··· The data ···

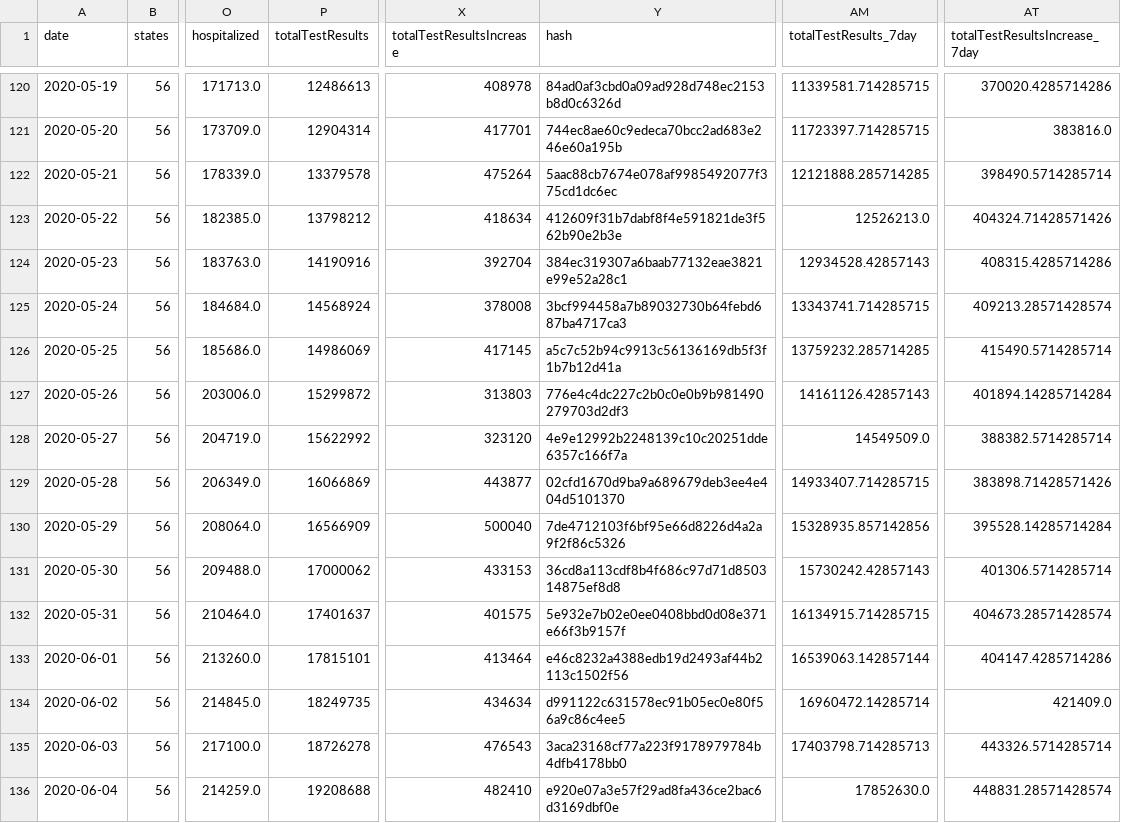
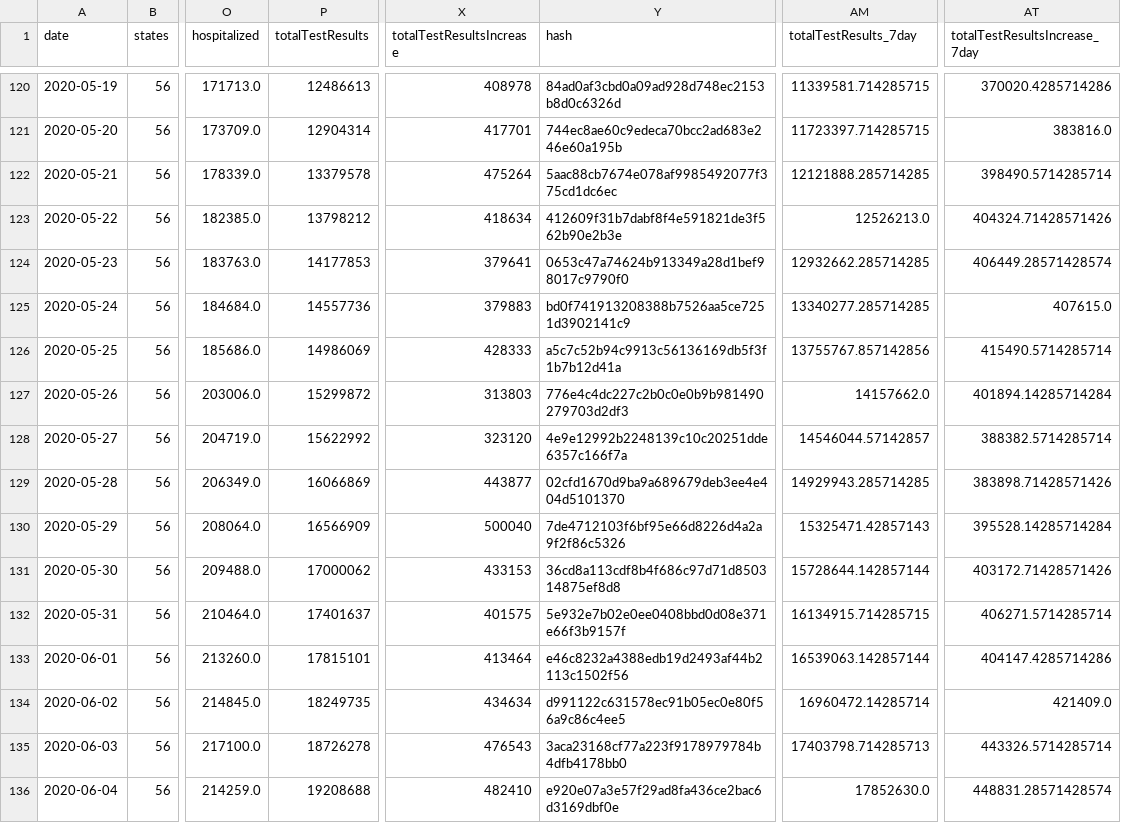
Before and after one commit to jvanderberg/covid-19, a CSV file: us_daily.csv, drawn as a sheet; only a part is shown, gaps mark what is left out; the diff names each change by its address in the sheet, - before the commit and + after, or states it on an @@ line.

```diff
--- a/us_daily.csv
+++ b/us_daily.csv
-P124 (totalTestResults): 14190916
+P124 (totalTestResults): 14177853
-X124 (totalTestResultsIncrease): 392704
+X124 (totalTestResultsIncrease): 379641
-Y124 (hash): 384ec319307a6baab77132eae3821e99e52a28c1
+Y124 (hash): 0653c47a74624b913349a28d1bef98017c9790f0
-AM124 (totalTestResults_7day): 12934528.42857143
+AM124 (totalTestResults_7day): 12932662.285714285
-AT124 (totalTestResultsIncrease_7day): 408315.4285714286
+AT124 (totalTestResultsIncrease_7day): 406449.28571428574
-P125 (totalTestResults): 14568924
+P125 (totalTestResults): 14557736
-X125 (totalTestResultsIncrease): 378008
+X125 (totalTestResultsIncrease): 379883
-Y125 (hash): 3bcf994458a7b89032730b64febd687ba4717ca3
+Y125 (hash): bd0f741913208388b7526aa5ce7251d3902141c9
-AM125 (totalTestResults_7day): 13343741.714285715
+AM125 (totalTestResults_7day): 13340277.285714285
-AT125 (totalTestResultsIncrease_7day): 409213.28571428574
+AT125 (totalTestResultsIncrease_7day): 407615.0
-X126 (totalTestResultsIncrease): 417145
+X126 (totalTestResultsIncrease): 428333
-AM126 (totalTestResults_7day): 13759232.285714285
+AM126 (totalTestResults_7day): 13755767.857142856
-AM127 (totalTestResults_7day): 14161126.42857143
+AM127 (totalTestResults_7day): 14157662.0
-AM128 (totalTestResults_7day): 14549509.0
+AM128 (totalTestResults_7day): 14546044.57142857
-AM129 (totalTestResults_7day): 14933407.714285715
+AM129 (totalTestResults_7day): 14929943.285714285
-AM130 (totalTestResults_7day): 15328935.857142856
+AM130 (totalTestResults_7day): 15325471.42857143
-AM131 (totalTestResults_7day): 15730242.42857143
+AM131 (totalTestResults_7day): 15728644.142857144
-AT131 (totalTestResultsIncrease_7day): 401306.5714285714
+AT131 (totalTestResultsIncrease_7day): 403172.71428571426
-AT132 (totalTestResultsIncrease_7day): 404673.28571428574
+AT132 (totalTestResultsIncrease_7day): 406271.5714285714
```
Also changed, not shown: regional_all.csv, state_deaths_daily.csv, 24 other files.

···

■ What to produce:
Find the count of lines in the data above where the string "shown" occurs. Provide that number alone.

■ Completed task:
2